Have questions? Give us a call! (816) 532-8451
Have questions? Give us a call! (816) 532-8451
What is a Repeater?
In the world of modern communication there is an ever increasing need for providing higher outreach. The traditional Handheld Radios offer limited coverage area. However, a dedicated transceiver can help us achieve the requisite coverage.
A repeater is essentially a communication device which acts as a link between two radio operators to cover a large area. If you need a large coverage area like your 50,000 acre ranch, city, county or even an entire state, a repeater system comes in handy.
How it Works?
It is a two-way radio frequency communication system which receives a frequency from portable two-way radios, and re-transmits it at another frequency in real-time, albeit at a higher wattage than typical portable radios. This mechanism allows repeaters to broadcast to a much wider reception spectrum. Since it is capable of both transmitting and receiving at the same time, it is also called a ‘Transceiver’.
Additionally, two-way radio repeaters can communicate with all RF (radio frequency) receptors operating on the same RF channel. Since they use two different RF channels to carry the transmitted and received information frequencies, they can be truly bi-directional without any dependencies or interference with each other.
This operational mode is known as ‘Duplex’ operation – which means a discrete channel is dedicated for each direction. It can be further divided into two types:
While it allows better communication, power and extended range, if a radio can’t use a repeater, it wouldn’t be able to communicate at all.
Many modern two-way radio repeaters also indulge in ‘Hybrid’ operation, where they use duplex as a default but are capable of operating like a Simplex (single channel) trans-reception if the devices are out of range. Such devices are functional both on fixed RF channels or able to pick a physical RF channel for communication depending on pre-determined availability or channel assignment logic.
The prominent components of a two-way radio repeater as shown above are:
Why use repeaters?
Your portable radio, like the BCH-220, or transceiver device is limited by factors which disallow high-quality radio frequency communication, unless a repeater is used to amplify the quality
Antenna height with respect to the radio horizon – typically, a six feet high radio frequency transmission can only cover a maximum of approximately 7 miles, even if the communication channel is lossless (it never is!), due to the curvature of the earth.
Selecting the appropriate Repeater
Two-way radios are available in several different configurations. Picking the appropriate system depends as much on your experience and needs. The popularly known configurations are: hand-held portable configurations (BCH-700), mobile (BCM-220)and base configurations. They are generally operated in half-duplex mode with a ‘push-to-talk’ button to activate communication. A cellphone/ mobile device is more akin to a full duplex operational mode. The frequencies used are also reliant on the requirements. Do remember, that line-of-sight communication is typically the strongest, while shadowing of buildings or natural obstruction will always cause some loss in transmission.

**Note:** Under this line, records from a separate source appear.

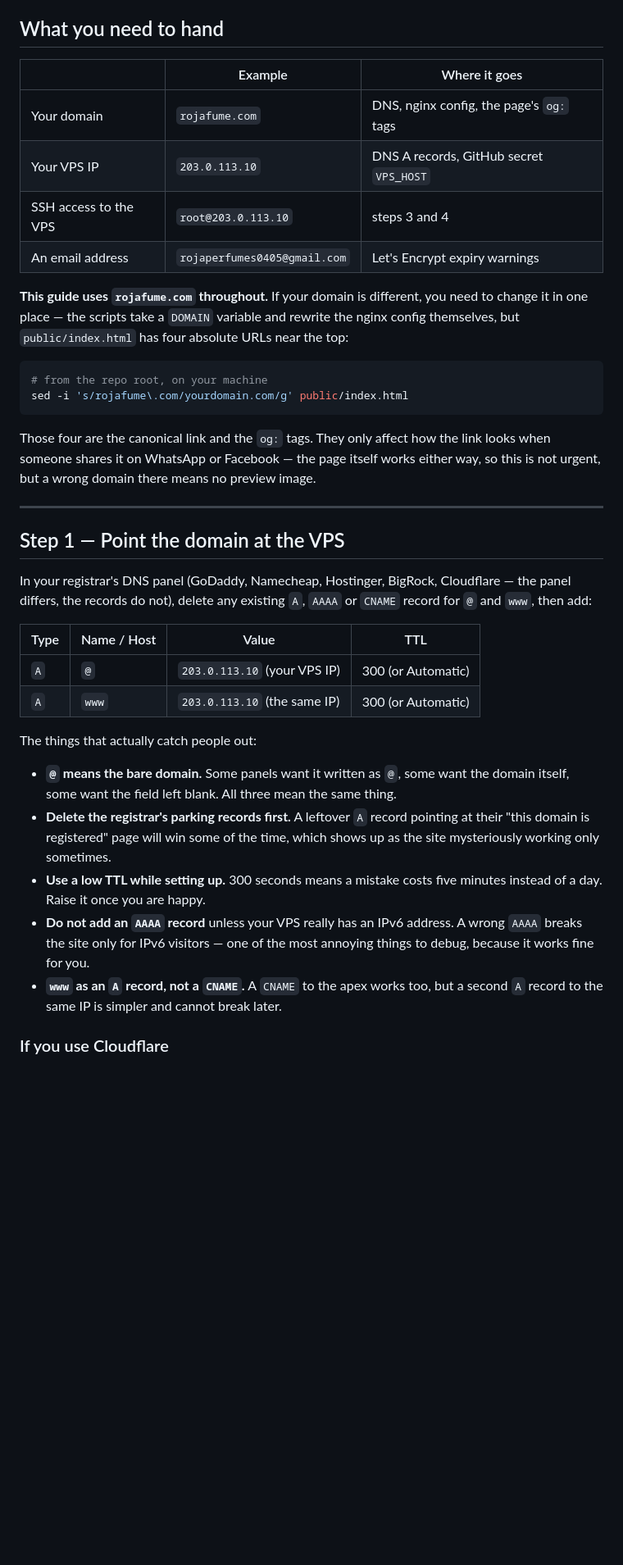
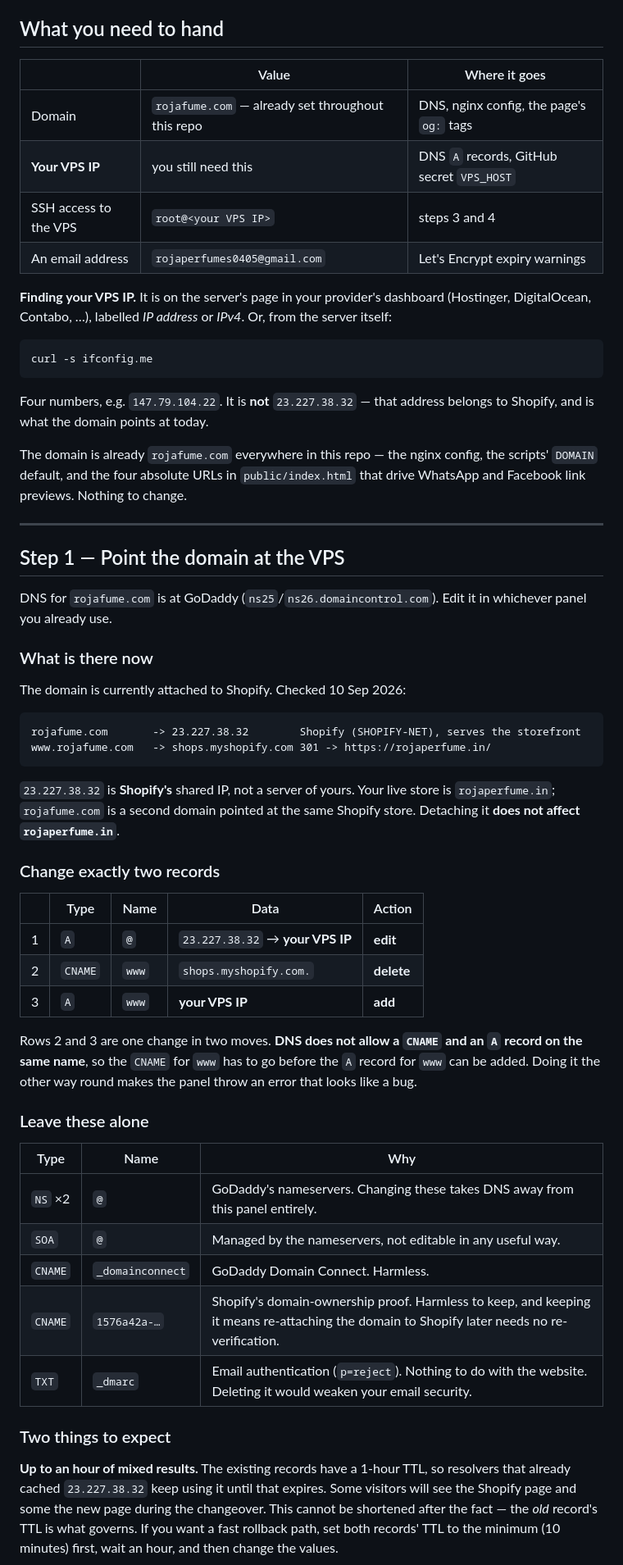
Before and after one commit to frenzyivy/rojafume, a Markdown page: DEPLOY.md, the part around one of its changes. Shown at 82% size. GitHub-like rendering; blank space fills up the shorter version.

Commit message:
DEPLOY.md: replace the generic DNS section with rojafume.com's real records
The domain is on GoDaddy nameservers and currently attached to Shopify as a
secondary domain of the rojaperfume.in store, so the change is two records and
the live store is unaffected. Records the exact before/after, what must not be
touched, and the CNAME-before-A ordering constraint for www.

Co-Authored-By: Claude Opus 5 (1M context) <noreply@anthropic.com>

````diff
--- a/DEPLOY.md
+++ b/DEPLOY.md
@@ -5,55 +5,77 @@ one ends with a check, so you know it worked before moving on.
 
 ## What you need to hand
 
-| | Example | Where it goes |
+| | Value | Where it goes |
 | --- | --- | --- |
-| Your domain | `rojafume.com` | DNS, nginx config, the page's `og:` tags |
-| Your VPS IP | `203.0.113.10` | DNS A records, GitHub secret `VPS_HOST` |
-| SSH access to the VPS | `root@203.0.113.10` | steps 3 and 4 |
+| Domain | `rojafume.com` — already set throughout this repo | DNS, nginx config, the page's `og:` tags |
+| **Your VPS IP** | you still need this | DNS `A` records, GitHub secret `VPS_HOST` |
+| SSH access to the VPS | `root@<your VPS IP>` | steps 3 and 4 |
 | An email address | `rojaperfumes0405@gmail.com` | Let's Encrypt expiry warnings |
 
-**This guide uses `rojafume.com` throughout.** If your domain is different, you
-need to change it in one place — the scripts take a `DOMAIN` variable and
-rewrite the nginx config themselves, but `public/index.html` has four absolute
-URLs near the top:
+**Finding your VPS IP.** It is on the server's page in your provider's dashboard
+(Hostinger, DigitalOcean, Contabo, …), labelled *IP address* or *IPv4*. Or, from
+the server itself:
 
 ```bash
-# from the repo root, on your machine
-sed -i 's/rojafume\.com/yourdomain.com/g' public/index.html
+curl -s ifconfig.me
 ```
 
-Those four are the canonical link and the `og:` tags. They only affect how the
-link looks when someone shares it on WhatsApp or Facebook — the page itself
-works either way, so this is not urgent, but a wrong domain there means no
-preview image.
+Four numbers, e.g. `147.79.104.22`. It is **not** `23.227.38.32` — that address
+belongs to Shopify, and is what the domain points at today.
+
+The domain is already `rojafume.com` everywhere in this repo — the nginx config,
+the scripts' `DOMAIN` default, and the four absolute URLs in `public/index.html`
+that drive WhatsApp and Facebook link previews. Nothing to change.
 
 ---
 
 ## Step 1 — Point the domain at the VPS
 
-In your registrar's DNS panel (GoDaddy, Namecheap, Hostinger, BigRock,
-Cloudflare — the panel differs, the records do not), delete any existing `A`,
-`AAAA` or `CNAME` record for `@` and `www`, then add:
+DNS for `rojafume.com` is at GoDaddy (`ns25`/`ns26.domaincontrol.com`). Edit it
+in whichever panel you already use.
 
-| Type | Name / Host | Value | TTL |
-| --- | --- | --- | --- |
-| `A` | `@` | `203.0.113.10` (your VPS IP) | 300 (or Automatic) |
-| `A` | `www` | `203.0.113.10` (the same IP) | 300 (or Automatic) |
+### What is there now
 
-The things that actually catch people out:
+The domain is currently attached to Shopify. Checked 10 Sep 2026:
 
-- **`@` means the bare domain.** Some panels want it written as `@`, some want
-  the domain itself, some want the field left blank. All three mean the same
-  thing.
-- **Delete the registrar's parking records first.** A leftover `A` record
-  pointing at their "this domain is registered" page will win some of the time,
-  which shows up as the site mysteriously working only sometimes.
-- **Use a low TTL while setting up.** 300 seconds means a mistake costs five
-  minutes instead of a day. Raise it once you are happy.
-- **Do not add an `AAAA` record** unless your VPS really has an IPv6 address. A
-  wrong `AAAA` breaks the site only for IPv6 visitors — one of the most annoying
-  things to debug, because it works fine for you.
-- **`www` as an `A` record, not a `CNAME`.** A `CNAME` to the apex works too,
-  but a second `A` record to the same IP is simpler and cannot break later.
+```
+rojafume.com       -> 23.227.38.32        Shopify (SHOPIFY-NET), serves the storefront
+www.rojafume.com   -> shops.myshopify.com 301 -> https://rojaperfume.in/
+```
 
-### If you use Cloudflare
+`23.227.38.32` is **Shopify's** shared IP, not a server of yours. Your live
+store is `rojaperfume.in`; `rojafume.com` is a second domain pointed at the same
+Shopify store. Detaching it **does not affect `rojaperfume.in`**.
+
+### Change exactly two records
+
+| | Type | Name | Data | Action |
+| --- | --- | --- | --- | --- |
+| 1 | `A` | `@` | `23.227.38.32` → **your VPS IP** | **edit** |
+| 2 | `CNAME` | `www` | `shops.myshopify.com.` | **delete** |
+| 3 | `A` | `www` | **your VPS IP** | **add** |
+
+Rows 2 and 3 are one change in two moves. **DNS does not allow a `CNAME` and an
+`A` record on the same name**, so the `CNAME` for `www` has to go before the `A`
+record for `www` can be added. Doing it the other way round makes the panel throw
+an error that looks like a bug.
+
+### Leave these alone
+
+| Type | Name | Why |
+| --- | --- | --- |
+| `NS` ×2 | `@` | GoDaddy's nameservers. Changing these takes DNS away from this panel entirely. |
+| `SOA` | `@` | Managed by the nameservers, not editable in any useful way. |
+| `CNAME` | `_domainconnect` | GoDaddy Domain Connect. Harmless. |
+| `CNAME` | `1576a42a-…` | Shopify's domain-ownership proof. Harmless to keep, and keeping it means re-attaching the domain to Shopify later needs no re-verification. |
+| `TXT` | `_dmarc` | Email authentication (`p=reject`). Nothing to do with the website. Deleting it would weaken your email security. |
+
+### Two things to expect
+
+**Up to an hour of mixed results.** The existing records have a 1-hour TTL, so
+resolvers that already cached `23.227.38.32` keep using it until that expires.
+Some visitors will see the Shopify page and some the new page during the
+changeover. This cannot be shortened after the fact — the *old* record's TTL is
+what governs. If you want a fast rollback path, set both records' TTL to the
+minimum (10 minutes) first, wait an hour, and then change the values.
+
````
Also changed, not shown: other parts of DEPLOY.md (+14 -2 lines).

|Unit frequency||UHF – Ultra high frequency||VHF – Very high frequency|
|Use||Ideal for use indoors, reinforced concrete structures, or high-rises in a city landscape. Due to high obstruction, the higher frequencies are desirable. Emergency services like fire department, paramedics and police also use these to avoid the transmission bottlenecks.||Handy for general residential area, rural terrain or for groups trying to keep in touch while hiking, road-trips, camping or similar outdoor operations.|
|Range||2-12 miles (mobile to portable)0.5 to 6 Miles (portable to portable)
25+ miles (with repeater)
|2-10 miles (mobile to portable)0.25 -5 miles (portable to portable)
20+ miles (with repeater)
Another frequently asked question is whether the preferred device of choice must be analog or digital. Traditionally, analog devices have served the purposes of two-way repeater functions pretty well. Digital two-way repeater units come with some distinct advantages like:
However, if your business or personal needs don’t fall under any of the above categories, you are most likely not going to need it.
To sum it up, this basic information could get you started with identifying the two-way radio repeater of your choice. There are other considerations like licensing your station, aligning with local operations, adjusting offsets and ID protocols while transmitting signals. We shall join you there very soon!
For more information about BridgeCom Systems line of BCR Repeater, BCH Handhelds and BCM Mobile radios click here and pick a category. You can also contact us for more information, we are here to help.